I believe that projects should be fun. When projects are fun, people share their best and most innovative ideas. I am very thankful that my team leader introduced me to the book Gamestorming, a playbook for innovators, rule-breakers and changemakers. As an agile coach for a software development team, it’s important for our team to learn how to collaborate, support our customers on making judgments about priority and requirements, and to keep improving the product and the team. As I have started to learn more about project based learning, I realized that the ideas from Gamestorming may be helpful to teachers and education leaders. As teachers, how do we really engage students in the work of their projects? As education leaders, how do we encourage innovative teaching that creates life long learners and encourages students to be creative? If we want creativity to be a part of our education system, we have to practice this art. Why don’t we practice this craft of creativity through games?
For a brief introduction to GameStorming by David Gray, check out the following video:

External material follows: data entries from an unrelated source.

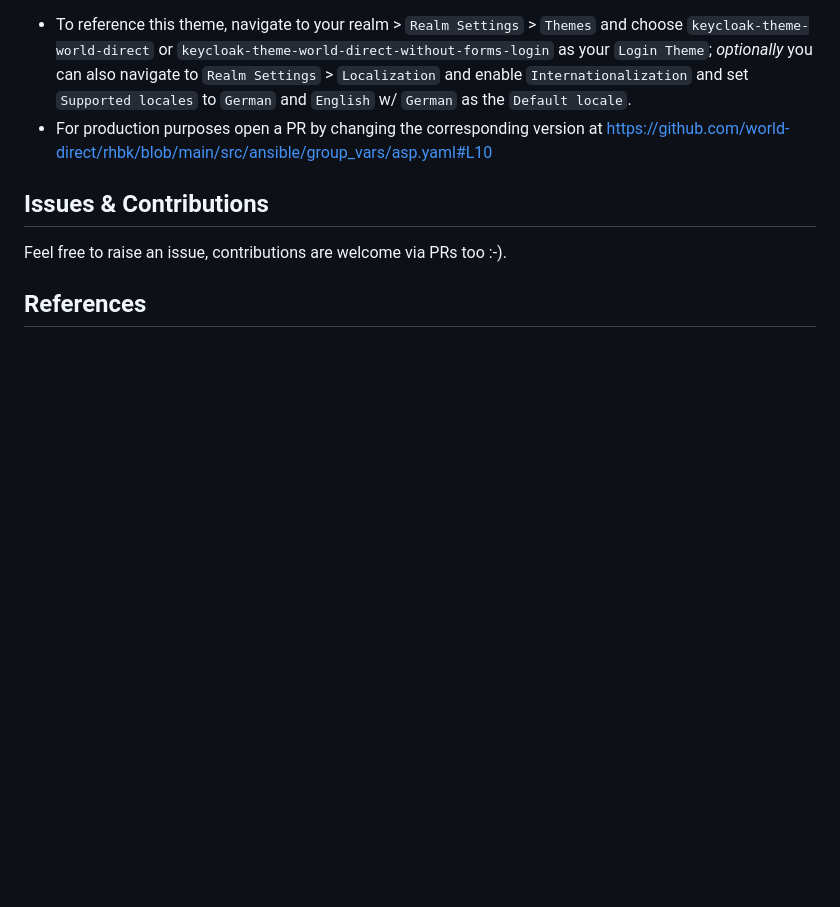
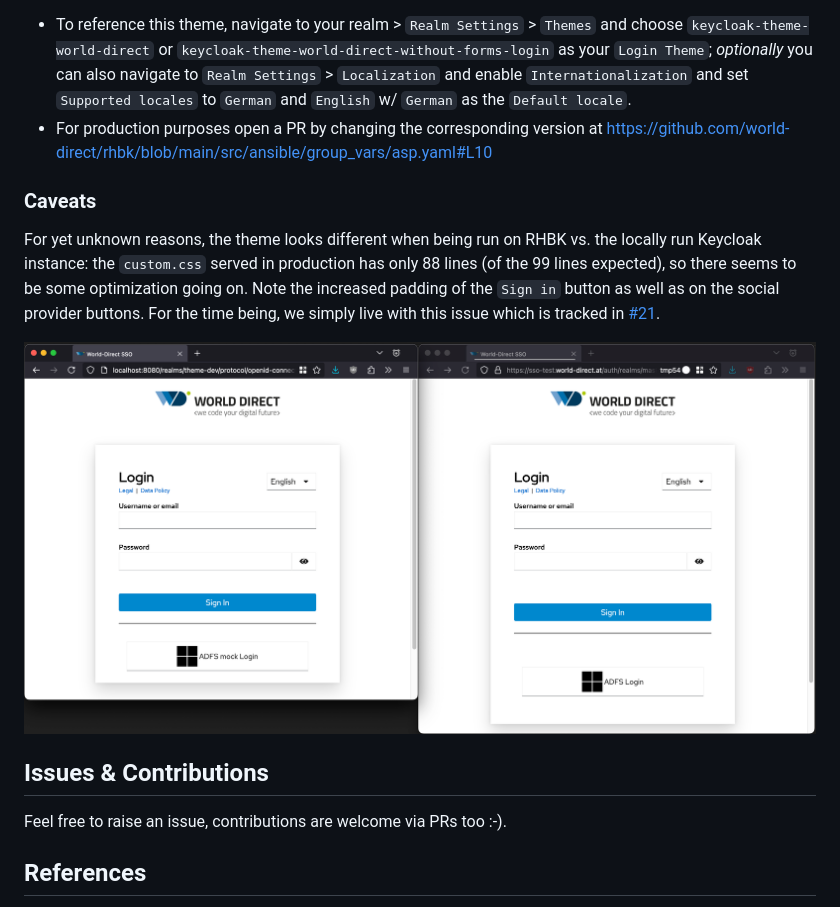
Before and after one commit to world-direct/keycloak-theme-world-direct, a Markdown page: README.md, the part around the change. Rendered like a GitHub page; pictures changed too: img/rhbk_css_optimizations.png (added); blank space fills up the shorter version.

Commit message:
Document weird RHBK CSS optimizations

```diff
--- a/README.md
+++ b/README.md
@@ -48,6 +48,12 @@ The import will import two realms:
 * To reference this theme, navigate to your realm > `Realm Settings` > `Themes` and choose `keycloak-theme-world-direct` or `keycloak-theme-world-direct-without-forms-login` as your `Login Theme`; *optionally* you can also navigate to `Realm Settings` > `Localization` and enable `Internationalization` and set `Supported locales` to `German` and `English` w/ `German` as the `Default locale`.
 * For production purposes open a PR by changing the corresponding version at <https://github.com/world-direct/rhbk/blob/main/src/ansible/group_vars/asp.yaml#L10>
 
+### Caveats
+
+For yet unknown reasons, the theme looks different when being run on RHBK vs. the locally run Keycloak instance: the `custom.css` served in production has only 88 lines (of the 99 lines expected), so there seems to be some optimization going on. Note the increased padding of the `Sign in` button as well as on the social provider buttons. For the time being, we simply live with this issue which is tracked in [\#21](https://github.com/world-direct/keycloak-theme-world-direct/issues/21).
+
+![rhbk_css_optimizations](img/rhbk_css_optimizations.png)
+
 ## Issues & Contributions
 
 Feel free to raise an issue, contributions are welcome via PRs too :-).
```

Here are 10 games that I have used with my teams. For project based learning fans, I hope you can imagine yourself using these ideas to inspire the creative skills of your students. For leaders, I hope these games help inspire a spirit of innovation with your teams.
10 Easy Innovation Games
- Trading cards – In a learning and innovation environment, it’s important for your players to build rapport with each other. This is a pretty easy ice breaker game.
- Post-up – I really love this device since it helps EVERYONE to contribute. (whether you’re a very vocal person or a quiet thinker) Post it notes are a simple way of capturing an idea. This game gives the team silence and space to reflect upon creating new ideas. Other games can be used to organize those ideas.
- Affinity map – In “Post-up”, the primary goal was to capture ideas. Affinity map encourages your team organize your ideas on a white board or table. If one idea is very similar to another idea, those ideas should be placed in closer proximity. This helps you see relationships between ideas.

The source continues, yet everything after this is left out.